Not bee-related, but important nevertheless.
Consumers have something called “buying power” that they can exert on retail markets and can make environmentally responsible choices on a daily basis. The only sticking point is when a better option is not available, the consumer should then question whether buying the product is actually necessary. In addition to being more aware, the consumer can also be happy about the fact that they are indeed making a difference. Now, I’m nowhere near on any high horse here, but these are several examples of how I buy and why:
1. Chewing Gum: it’s getting harder and harder these days to find gum that isn’t packaged in those infuriating and truly unnecessary blister packs.The chewing gum itself is a rather pointless commodity that lasts a mere few hours, while its packaging, once emptied, lasts for decades in the dump.
Solution: There are still a few varieties that I treat myself to when I come across them…and wait until I do to buy gum. The first are those bulk Clorets boxes; loose chiclets that come in a cardboard box, and surprisingly doesn’t come sealed in those thin plastic wraps you see floating in the wind or on top of a puddle. Sometimes I might be fortunate enough to find Wrigley’s Double Mint or Big Red; sticks of gum that come in a cardboard casing, and are wrapped in tin foil.

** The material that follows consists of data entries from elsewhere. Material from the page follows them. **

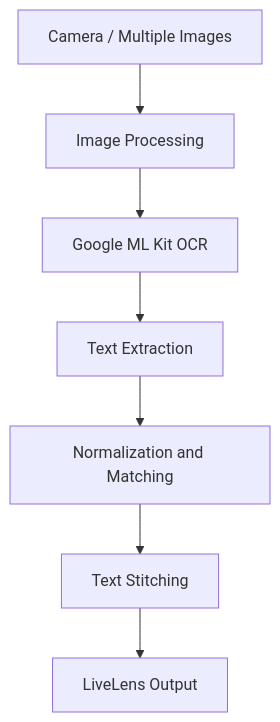
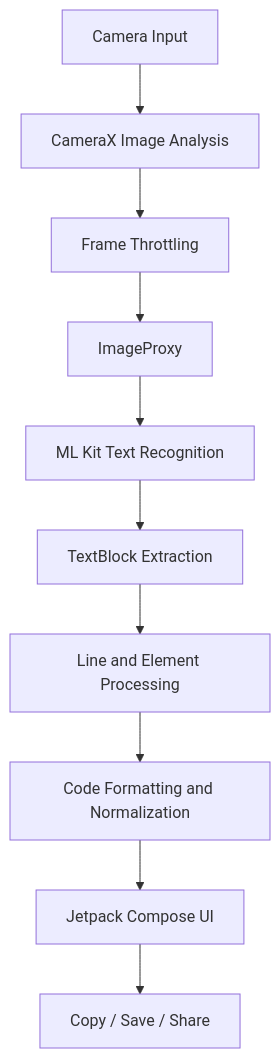
Before and after one commit to KrupalWarale/LiveLens-A-advanced-live-OCR: the diagram in README.md, drawn with Mermaid. The commit also changed other lines of this file, not shown here.

First line of the commit message:
Revise README for improved clarity and formatting

````diff
--- a/README.md
+++ b/README.md
@@ -50,9 +105,12 @@
 ```mermaid
 flowchart TD
-    A[Camera / Multiple Images] --> B[Image Processing]
-    B --> C[Google ML Kit OCR]
-    C --> D[Text Extraction]
-    D --> E[Normalization and Matching]
-    E --> F[Text Stitching]
-    F --> G[LiveLens Output]
+    A[Camera Input] --> B[CameraX Image Analysis]
+    B --> C[Frame Throttling]
+    C --> D[ImageProxy]
+    D --> E[ML Kit Text Recognition]
+    E --> F[TextBlock Extraction]
+    F --> G[Line and Element Processing]
+    G --> H[Code Formatting and Normalization]
+    H --> I[Jetpack Compose UI]
+    I --> J[Copy / Save / Share]
 ```
````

2. Lighters: ok, so those plastic lighters come in all sorts of nifty colours and groovy designs, and might give you an edge over recovering your lighter from a sticky-fingered friend who is notorious for “borrowing” your lighters. Unfortunately, these lighters are made of really thick plastic and are typically non-refillable, so they get tossed in the garbage where many of them make their way into our water ecosystem. Sadly, due to their buoyancy and bright colours these hunks o’ junk are mistaken as food by many aquatic critters like birds and fish. If you haven’t seen the appalling consequences of adult albatrosses feeding these lighters to their young, then have a look here
Solution: Buy matches! Use a refillable lighter!
3. If you had a gander at the photos, you’ll also notice that the albatross chicks were fed a wide variety of other plastics, one being disposable tampon applicators. The environmental and economic benefits to using menstrual cups should be made known to everybody, so that even a father may educate his daughter about the benefits of using one.
Solution: Menstrual cups and here’s the short list why:
i. There is zero waste or plastics used, which can add up over the span of each of those 5 days, month after month, year after year. ii. Absolutely no risk of toxic shock syndrome and no risk of the highly unpleasant chaffed, stinky “pad crotch”. iii. These cups last for several years as long as you clean them properly. After spending an initial $40 or so, you’re saving money by the 3rd month! iv. It’s really hard on your septic tank when you flush those ol’ tampons down your toilet.
4. It may seem as though I actually like plastic bags based on the amount that I hoard under my kitchen sink, but I don’t. I reuse plastic bread bags when I clean out my cat’s litter, which is yet another way I can put that plastic bag to use before it goes to the landfill.
There are many more ways consumers can use their buying power to reduce landfill waste, like not buying bottled water, employing a reusable coffee mug, and using cloth/paper bags. Feel free to comment on ways you have been part of the solution too.